In 1985, the Iran-contra affair began with arms shipments to Iran in exchange for release an American hostage in Lebanon. The Reagan administration's National Security Council convinced itself that surreptitious dealing would strengthen the "moderates" in Tehran against the extremists.Nine years later, Iran stands informally accused by Israeli and American officials of sponsoring new outbreaks of terrorism, notably bombings against Jewish targets in Argentina and Britain. Iranian influence in Hezbollah in Lebanon is still great.
January 22, 1995
Norway deserves the support of all nations in its quarrel with Iran, which concerns the right of Iranian authorities to order the murder of someone in Norway or anywhere outside Iran.Iran has no such right. For it to act as if it did violates international law, Norwegian sovereignty, common decency and respect for humanity. Politics is no excuse. Neither is religious devotion.The incident flows from the fatwa, or decree, by the late Ayatollah Ruhollah Khomeini, spiritual leader of Iran, in 1989, calling on believers to kill the Indian-born British writer, Salman Rushdie, for blasphemy in his novel, "The Satanic Verses."
July 30, 1999
MASTER Li Hongzhi teaches how to channel energies. From New York, the leader of the banned meditation and exercise movement, Falun Gong, channels his own energies on the Internet.In their panic at the success inside China of this outlawed body of traditional teaching culled from China's ancient qigong exercises and meditation, the Communist rulers of China have gone bananas.Their draconian crackdown puts to the test the supreme question of the Internet age: whether it is possible to ban any idea, teaching or popular culture when computers and access to the Internet are prevalent -- as they must be in an economy as modern as Beijing wants China's to become.

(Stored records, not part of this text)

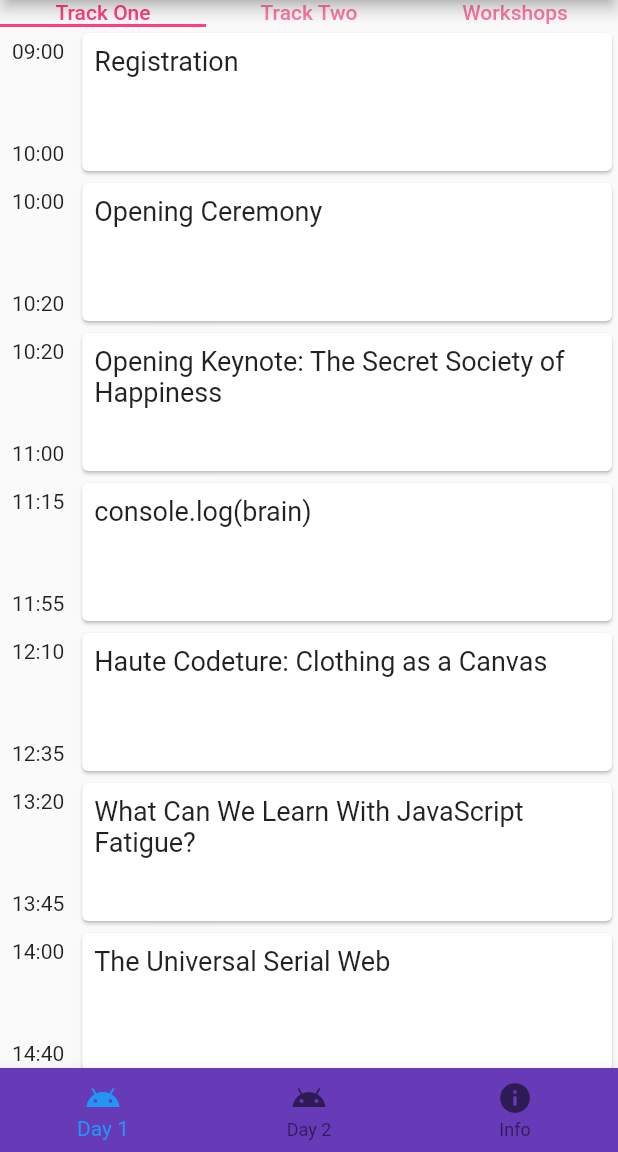
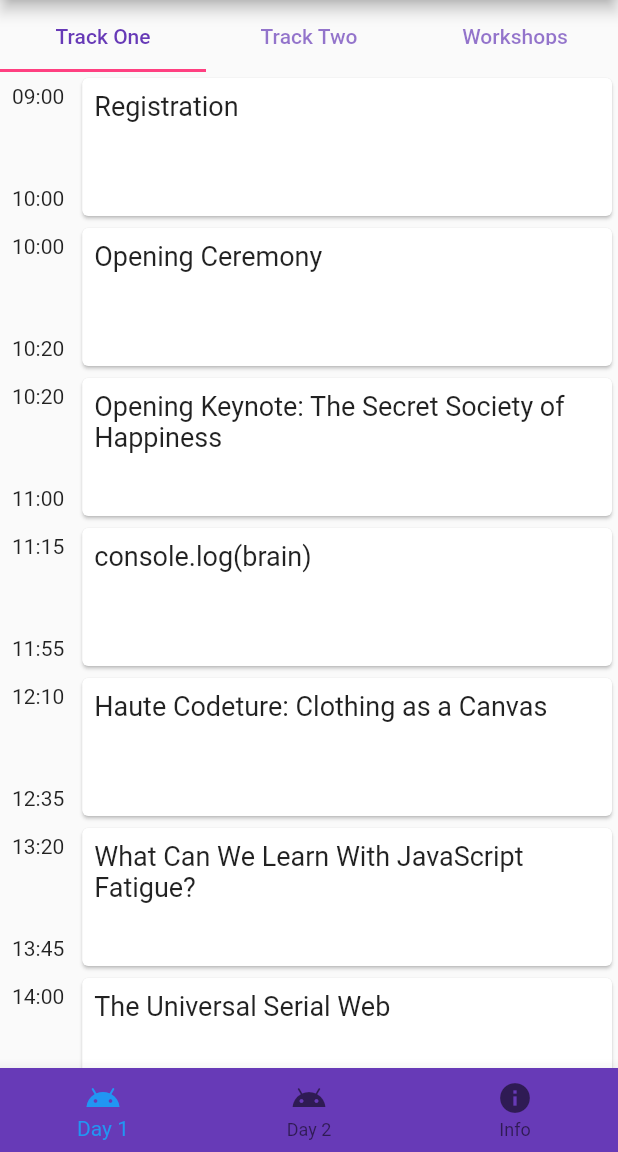
Before and after one commit to KawaiiTech/conference-flutter-app, a Flutter app: the screen it shows after launch, on a phone screen of 412 x 824 dp, the part 84-1236 px from its top. Run offline on Flutter 3.47's test engine with Material 2 defaults, Android fonts, the phone set to English and light mode, and no system bars.

Commit message:
Add padding to tabs

```diff
--- a/dachfest/lib/presentation/day_screen.dart
+++ b/dachfest/lib/presentation/day_screen.dart
@@ -13,7 +13,8 @@ class DayScreen extends StatelessWidget {
       length: 3,
       child: Scaffold(
         appBar: TabBar(
-          labelColor: Colors.pinkAccent,
+          labelPadding: EdgeInsets.all(16.0),
+          labelColor: Theme.of(context).primaryColor,
           tabs: [
             Text(day.track1.name),
             Text(day.track2.name),
```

August 2, 1991
The incitation to murder by the late Ayatollah Ruhollah Khomeini (reiterated by his successor as spiritual leader of Iran, the Ayatollah Ali Khamenei) continues to violate the sovereignty of other countries. Not only did they command, on religious principles, the murder of the Indian-born British Muslim apostate author, Salman Rushdie, but also of anyone responsible for publication of his novel, "The Satanic Verses," in 1989.Mr. Rushdie is still in hiding, not trusting to his public reaffirmation of faith in Islam for protection.
October 14, 1990

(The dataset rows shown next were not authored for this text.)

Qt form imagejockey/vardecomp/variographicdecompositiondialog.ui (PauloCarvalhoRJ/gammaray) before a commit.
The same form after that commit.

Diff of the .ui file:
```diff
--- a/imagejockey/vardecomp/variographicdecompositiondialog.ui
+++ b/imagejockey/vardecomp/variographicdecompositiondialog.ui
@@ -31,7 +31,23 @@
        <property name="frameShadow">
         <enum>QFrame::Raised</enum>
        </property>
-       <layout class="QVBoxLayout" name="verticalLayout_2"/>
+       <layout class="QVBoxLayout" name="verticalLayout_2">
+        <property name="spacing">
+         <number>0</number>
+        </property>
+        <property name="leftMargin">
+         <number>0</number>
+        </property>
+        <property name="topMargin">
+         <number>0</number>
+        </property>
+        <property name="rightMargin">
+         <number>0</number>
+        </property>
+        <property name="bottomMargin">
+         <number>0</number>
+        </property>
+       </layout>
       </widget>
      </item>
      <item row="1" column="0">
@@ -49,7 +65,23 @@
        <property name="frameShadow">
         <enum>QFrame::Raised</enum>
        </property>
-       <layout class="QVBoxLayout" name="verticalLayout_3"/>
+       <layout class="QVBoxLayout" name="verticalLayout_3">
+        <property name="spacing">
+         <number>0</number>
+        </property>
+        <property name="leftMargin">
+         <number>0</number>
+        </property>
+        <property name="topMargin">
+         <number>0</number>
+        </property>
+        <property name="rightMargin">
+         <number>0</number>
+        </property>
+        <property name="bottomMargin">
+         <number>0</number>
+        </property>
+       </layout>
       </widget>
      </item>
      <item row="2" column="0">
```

The Swedish Academy might have made a bold political statement in awarding the Nobel Prize in Literature this year.It could have honored any of several South African writers who witnessed the wounds of apartheid and anticipated this year of change in their country. It might have acknowledged the role in saving the human spirit played by writers in Czechoslovakia and East Germany and even Russia. It might have stood up for the freedom to think and write everywhere in the world by championing the still-young Indo-British novelist, Salman Rushdie, who lives in secrecy because of his death sentence by a dead religious leader of Iran which no one there has dared to rescind.
October 9, 1995

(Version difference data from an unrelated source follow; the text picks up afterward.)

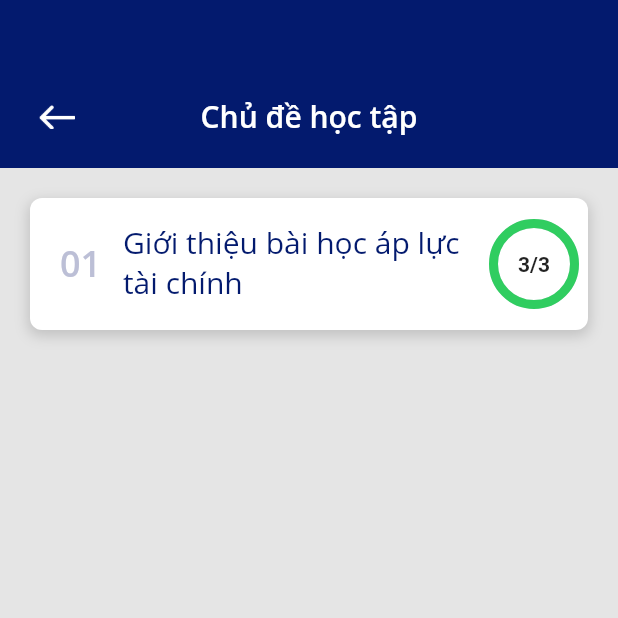
After one commit to THANHMAP/step, a Flutter app: the TopicEducationScreen screen opened by its route, on a phone screen of 412 x 824 dp, the top half of it. The commit adds this screen. Run offline on Flutter 3.47's test engine with Material 2 defaults, Android fonts, the phone set to English and light mode, and no system bars; drawn by our look-alikes of percent_indicator; our stand-ins replace dio, flutter_svg, get, google_fonts, google_sign_in, image_picker and 5 more; missing offline and left inert: dart:ffi; accounts and stored records are empty; network calls fail.

Commit message:
update code

```diff
--- /dev/null
+++ b/lib/compoment/card_education_topic.dart
@@ -0,0 +1,118 @@
+import 'package:flutter/cupertino.dart';
+import 'package:flutter/material.dart';
+import 'package:get/get_core/src/get_main.dart';
+import 'package:get/get_navigation/src/extension_navigation.dart';
+import 'package:percent_indicator/circular_percent_indicator.dart';
+import 'package:step_bank/shared/SPref.dart';
+import '../strings.dart';
+import '../themes.dart';
+import 'dialog_confirm.dart';
+
+class CardEducationTopicWidget extends StatelessWidget {
+  final String? title;
+  final String? numberLesson;
+  final String? linkUrl;
+  final VoidCallback? onClicked;
+
+  const CardEducationTopicWidget({
+    Key? key,
+    this.title,
+    this.numberLesson,
+    this.linkUrl,
+    this.onClicked,
+  }) : super(key: key);
+
+  @override
+  Widget build(BuildContext context) {
+    return InkWell(
+      onTap: onClicked,
+      child: Container(
+        decoration: BoxDecoration(
+          shape: BoxShape.rectangle,
+          color: Colors.white,
+          borderRadius: BorderRadius.circular(8),
+          boxShadow: [
+            BoxShadow(
+              color: Colors.grey.withOpacity(0.5),
+              spreadRadius: 1,
+              blurRadius: 7,
+              offset: const Offset(0, 3), // changes position of shadow
+            ),
+          ],
+        ),
+        child: Row(
+          mainAxisAlignment: MainAxisAlignment.start,
+          // crossAxisAlignment: CrossAxisAlignment.center,
+          children: [
+            Expanded(
+              flex: 1,
+              child: Padding(
+                padding: const EdgeInsets.only(
+                    top: 16, left: 20, bottom: 18, right: 0),
+                child: Text(
+                  "01",
+                  // textAlign: TextAlign.start,
+                  style: const TextStyle(
+                    fontSize: 24,
+                    color: Mytheme.color_BCBFD6,
+                    fontWeight: FontWeight.w600,
+                    fontFamily: "OpenSans-SemiBold",
+                  ),
+                ),
+              ),
+            ),
+            Expanded(
+              flex: 4,
+              child: Padding(
+                padding: const EdgeInsets.only(
+                    top: 16, left: 0, bottom: 18, right: 0),
+                child: Column(
+                  mainAxisAlignment: MainAxisAlignment.start,
+                  crossAxisAlignment: CrossAxisAlignment.start,
+                  children: [
+                    Align(
+                      alignment: Alignment.centerLeft,
+                      child: Text(
+                        title ?? "",
+                        // textAlign: TextAlign.start,
+                        style: const TextStyle(
+                          fontSize: 20,
+                          color: Mytheme.colorBgButtonLogin,
+                          fontWeight: FontWeight.w400,
+                          fontFamily: "OpenSans-Regular",
+                        ),
+                      ),
+                    ),
+                  ],
+                ),
+              ),
+            ),
+            Expanded(
+              flex: 1,
+              child: Padding(
+                padding: const EdgeInsets.only(
+                    top: 0, left: 0, bottom: 0, right: 10),
+                child: CircularPercentIndicator(
+                  radius: 30.0,
+                  animation: true,
+                  animationDuration: 1200,
+                  lineWidth: 6.0,
+                  percent: 1,
+                  center: new Text(
+                    "3/3",
+                    style:
+                    new TextStyle(fontWeight: FontWeight.bold, fontSize: 14.0),
+                  ),
+                  circularStrokeCap: CircularStrokeCap.butt,
+                  backgroundColor: Mytheme.color_DCDEE9,
+                  progressColor: Mytheme.color_0xFF30CD60,
+                ),
+              ),
+
+            ),
+          ],
+        ),
+      ),
+    );
+  }
+}
--- /dev/null
+++ b/lib/models/education_model.dart
@@ -0,0 +1,56 @@
+class EducationModel {
+  bool? statusError;
+  int? statusCode;
+  String? message;
+  List<EducationData>? data;
+
+  EducationModel({this.statusError, this.statusCode, this.message, this.data});
+
+  EducationModel.fromJson(Map<String, dynamic> json) {
+    statusError = json['status_error'];
+    statusCode = json['status_code'];
+    message = json['message'];
+    if (json['data'] != null) {
+      data = <EducationData>[];
+      json['data'].forEach((v) {
+        data!.add(new EducationData.fromJson(v));
+      });
+    }
+  }
+
+  Map<String, dynamic> toJson() {
+    final Map<String, dynamic> data = new Map<String, dynamic>();
+    data['status_error'] = this.statusError;
+    data['status_code'] = this.statusCode;
+    data['message'] = this.message;
+    if (this.data != null) {
+      data['data'] = this.data!.map((v) => v.toJson()).toList();
+    }
+    return data;
+  }
+}
+
+class EducationData {
+  int? id;
+  String? name;
+  String? description;
+  String? createdAt;
+
+  EducationData({this.id, this.name, this.description, this.createdAt});
+
+  EducationData.fromJson(Map<String, dynamic> json) {
+    id = json['id'];
+    name = json['name'];
+    description = json['description'];
+    createdAt = json['createdAt'];
+  }
+
+  Map<String, dynamic> toJson() {
+    final Map<String, dynamic> data = new Map<String, dynamic>();
+    data['id'] = this.id;
+    data['name'] = this.name;
+    data['description'] = this.description;
+    data['createdAt'] = this.createdAt;
+    return data;
+  }
+}
--- a/lib/router/AppPages.dart
+++ b/lib/router/AppPages.dart
@@ -1,3 +1,4 @@
+import 'package:get/get.dart';
 import 'package:get/get_navigation/src/routes/get_route.dart';
 import 'package:step_bank/screens/forgotpassword/forgotpassowrd_screen.dart';
 import 'package:step_bank/screens/forgotpassword/input_old_password.dart';
@@ -15,6 +16,8 @@ import 'package:step_bank/screens/splash/splash.dart';
 import 'package:step_bank/screens/test.dart';
 import 'package:step_bank/screens/updatepassword/update_password_screen.dart';
 
+import '../screens/dashboard/education.dart';
+import '../screens/education/topic_education.dart';
 import 'app_router.dart';
 
 class AppPages {
@@ -28,22 +31,27 @@ class AppPages {
       page: () => const SplashPage(),
     ),
     GetPage(
+      transition: Transition.rightToLeft,
       name: AppRoutes.login,
       page: () => const LoginScreen(),
     ),
     GetPage(
+      transition: Transition.rightToLeft,
       name: AppRoutes.forgotPassword,
       page: () => const ForgotPassWordScreen(),
     ),
     GetPage(
+      transition: Transition.rightToLeft,
       name: AppRoutes.otp,
       page: () => const OtpScreen(),
     ),
     GetPage(
+      transition: Transition.rightToLeft,
       name: AppRoutes.updatePassword,
       page: () => const UpdatePassWordScreen(),
     ),
     GetPage(
+      transition: Transition.rightToLeft,
       name: AppRoutes.register,
       page: () => const RegisterScreen(),
     ),
@@ -52,32 +60,48 @@ class AppPages {
       page: () => const HomeMain(),
     ),
     GetPage(
+      transition: Transition.rightToLeft,
       name: AppRoutes.news,
       page: () => const NewsScreen(),
     ),
     GetPage(
+      transition: Transition.rightToLeft,
       name: AppRoutes.newsDetail,
       page: () => const NewsDetailScreen(newsData: null,),
     ),
     GetPage(
+      transition: Transition.rightToLeft,
       name: AppRoutes.editProfile,
       page: () => const AccountScreen(),
     ),
     GetPage(
+      transition: Transition.rightToLeft,
       name: AppRoutes.reportError,
       page: () => const ReportScreen(),
     ),
     GetPage(
+      transition: Transition.rightToLeft,
       name: AppRoutes.faq,
       page: () => const FAQScreen(),
     ),
     GetPage(
+      transition: Transition.rightToLeft,
       name: AppRoutes.setupAccount,
       page: () => const AccountSetupScreen(),
     ),
     GetPage(
+      transition: Transition.rightToLeft,
       name: AppRoutes.inputAccountAgain,
       page: () => const InputOldPassWordScreen(),
     ),
+    GetPage(
+      name: AppRoutes.education,
+      page: () => const EducationScreen(),
+    ),
+    GetPage(
+      transition: Transition.rightToLeft,
+      name: AppRoutes.educationTopic,
+      page: () => const TopicEducationScreen(),
+    ),
   ];
 }
--- a/lib/router/app_router.dart
+++ b/lib/router/app_router.dart
@@ -18,4 +18,7 @@ class AppRoutes {
   static const String test = "/test";
   static const String setupAccount = "/setupAccount";
   static const String inputAccountAgain = "/inputAccountAgain";
+
+  static const String education = "/education";
+  static const String educationTopic = "/educationTopic";
 }
--- a/lib/screens/dashboard/home.dart
+++ b/lib/screens/dashboard/home.dart
@@ -50,7 +50,7 @@ class _HomeScreenState extends State<HomeScreen> {
   Widget build(BuildContext context) {
     return GestureDetector(
       child: Scaffold(
-        backgroundColor: Mytheme.kBackgroundColor,
+        backgroundColor: Mytheme.colorBgMain,
         body: SingleChildScrollView(
           child: Padding(
             padding: const EdgeInsets.only(bottom: 90),
--- a/lib/screens/dashboard/profile.dart
+++ b/lib/screens/dashboard/profile.dart
@@ -45,7 +45,7 @@ class _ProfileScreenState extends State<ProfileScreen> {
         onTap: () => FocusScope.of(context).requestFocus(FocusNode()),
         child: Scaffold(
           resizeToAvoidBottomInset: false,
-          backgroundColor: Mytheme.kBackgroundColor,
+          backgroundColor: Mytheme.colorBgMain,
           body: Column(
             children: <Widget>[
               AppbarWidget(
@@ -92,6 +92,7 @@ class _ProfileScreenState extends State<ProfileScreen> {
                                 linkUrl: 'assets/images/img_info.png',
                                 onClicked: () {
                                   Get.toNamed('/editProfile');
+                                  // Get.toNamed('/educationTopic');
                                 },
                               ),
                               const SizedBox(height: 10),
--- /dev/null
+++ b/lib/screens/education/topic_education.dart
@@ -0,0 +1,140 @@
+import 'dart:convert';
+
+import 'package:flutter/material.dart';
+import 'package:flutter/services.dart';
+import 'package:get/get.dart';
+import 'package:persistent_bottom_nav_bar/persistent-tab-view.dart';
+import 'package:progress_dialog/progress_dialog.dart';
+import 'package:step_bank/compoment/appbar_wiget.dart';
+import 'package:step_bank/compoment/button_wiget.dart';
+import 'package:step_bank/compoment/button_wiget_border.dart';
+import 'package:step_bank/compoment/textfield_widget.dart';
+import 'package:step_bank/models/education_model.dart';
+import 'package:step_bank/models/news_model.dart';
+import 'package:step_bank/service/api_manager.dart';
+import 'package:step_bank/service/remote_service.dart';
+import 'package:step_bank/strings.dart';
+
+import '../../compoment/card_education.dart';
+import '../../compoment/card_education_topic.dart';
+import '../../compoment/card_setting.dart';
+import '../../themes.dart';
+import '../../util.dart';
+
+class TopicEducationScreen extends StatefulWidget {
+  const TopicEducationScreen({Key? key}) : super(key: key);
+
+  @override
+  _TopicEducationScreenState createState() => _TopicEducationScreenState();
+}
+
+class _TopicEducationScreenState extends State<TopicEducationScreen> {
+  late ProgressDialog pr;
+  List<EducationData> _educationList = [];
+
+  @override
+  void initState() {
+    super.initState();
+    pr = ProgressDialog(
+      context,
+      type: ProgressDialogType.Normal,
+      isDismissible: false,
+    );
+    Utils.portraitModeOnly();
+  }
+
+  @override
+  Widget build(BuildContext context) {
+    return GestureDetector(
+        onTap: () => FocusScope.of(context).requestFocus(FocusNode()),
+        child: Scaffold(
+          resizeToAvoidBottomInset: false,
+          backgroundColor: Mytheme.colorBgMain,
+          body: Column(
+            children: <Widget>[
+              AppbarWidget(
+                text: "Chủ đề học tập",
+                onClicked: () {
+                  Navigator.of(context).pop(false);
+                },
+              ),
+              Expanded(
+                child: SingleChildScrollView(
+                  child: Padding(
+                    padding: const EdgeInsets.only(
+                        top: 20, left: 20, right: 20, bottom: 0),
+                    child: Column(
+                      mainAxisSize: MainAxisSize.max,
+                      children: [
+                        CardEducationTopicWidget(
+                          title: "Giới thiệu bài học áp lực tài chính",
+                          numberLesson: "10 bài học",
+                          linkUrl: 'assets/images/img_taichinh.png',
+                          onClicked: () {
+                            Get.toNamed('/editProfile');
+                          },
+                        ),
+                      ],
+                    ),
+                  ),
+                ),
+              )
+            ],
+          ),
+        ));
+  }
+
+  headerLayout() {
+    return Container(
+      height: 236,
+      decoration: const BoxDecoration(
+        image: DecorationImage(
+          image: AssetImage("assets/images/img_header_home.png"),
+          fit: BoxFit.cover,
+        ),
+      ),
+      // child: Column(
+      //   children: const <Widget>[],
+      // ),
+    );
+  }
+
+  loadCardEducation() {
+    if (_educationList.isNotEmpty) {
+      Padding(
+        padding: const EdgeInsets.only(top: 20, left: 16, right: 16, bottom: 0),
+        child: Column(
+          children: [
+            for (var i = 0; i < 2; i++) ...[
+              CardEducatonWidget(
+                title: _educationList[i].name,
+                numberLesson: "10 bài học",
+                linkUrl: 'assets/images/img_taichinh.png',
+                onClicked: () {
+                  Get.toNamed('/editProfile');
+                },
+              ),
+            ]
+          ],
+        ),
+      );
+    }
+  }
+
+  Future<void> loadListEducation() async {
+    await pr.show();
+    APIManager.getAPICallNeedToken(RemoteServices.listCourseURL).then(
+            (value) async {
+          await pr.hide();
+          var data = EducationModel.fromJson(value);
+          if (data.statusCode == 200) {
+            setState(() {
+              _educationList = data.data!;
+            });
+          }
+        }, onError: (error) async {
+      await pr.hide();
+      Utils.showError(error.toString(), context);
+    });
+  }
+}
--- a/lib/service/remote_service.dart
+++ b/lib/service/remote_service.dart
@@ -27,6 +27,10 @@ class RemoteServices {
   static var reportErrorURL = '$baseURL/api/v1/setting/store-comment-error-app';
   static var faqURL = '$baseURL/api/v1/setting/list-faqs';
   static var updateAvatarURL = '$baseURL/api/v1/user/update-avatar';
+
+  // education
+
+  static var listCourseURL = '$baseURL/api/v1/education/list-course';
 
 
 
--- a/lib/themes.dart
+++ b/lib/themes.dart
@@ -44,6 +44,7 @@ class Mytheme {
   static const color_active = Color(0xFF031A6E);
   static const color_inActive = Color(0xFFBCBFD6);
   static const color_DCDEE9 = Color(0xFFDCDEE9);
+  static const color_0xFF30CD60 = Color(0xFF30CD60);
 
 
 
--- a/pubspec.yaml
+++ b/pubspec.yaml
@@ -46,6 +46,7 @@ dependencies:
   google_sign_in: ^5.2.4
   local_auth: ^1.1.11
   dio: ^4.0.4
+  percent_indicator: ^4.0.0
 
 
 dev_dependencies:
@@ -89,6 +90,10 @@ flutter:
     - family: OpenSans-ExtraBoldItalic
       fonts:
         - asset: assets/fonts/OpenSans-ExtraBold.ttf
+
+    - family: MyFlutterApp # the name of your font family
+      fonts:
+        - asset: assets/fonts/MyFlutterApp.ttf
   # An image asset can refer to one or more resolution-specific "variants", see
   # https://flutter.dev/assets-and-images/#resolution-aware.
 
```
Also changed, not shown: lib/compoment/card_education.dart (added, +98 -0 lines), lib/icon.dart (added, +13 -0 lines), lib/screens/dashboard/education.dart (added, +154 -0 lines), lib/screens/home/home_main.dart (+20 -17 lines), assets/fonts/MyFlutterApp.ttf (added), assets/images/ic_tool.png (added), assets/images/ic_tool.svg (added), assets/images/img_taichinh.png (added), pubspec.lock.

In awarding the 1995 Nobel Prize for Literature to Seamus Heaney, the Swedish Academy acknowledged the importance of Ireland to English letters, but struck a blow for poetry.It is a small island of some 5 million souls, but this is Ireland's third Nobel Prize for Literature after the poet-playwright William Butler Yeats (1923) and the playwright Samuel Beckett (1969), the fourth if the playwright-essayist George Bernard Shaw (1925) is credited to the country of his birth. Ireland's contribution of talent that glorified the English more than the Irish language for centuries is immense.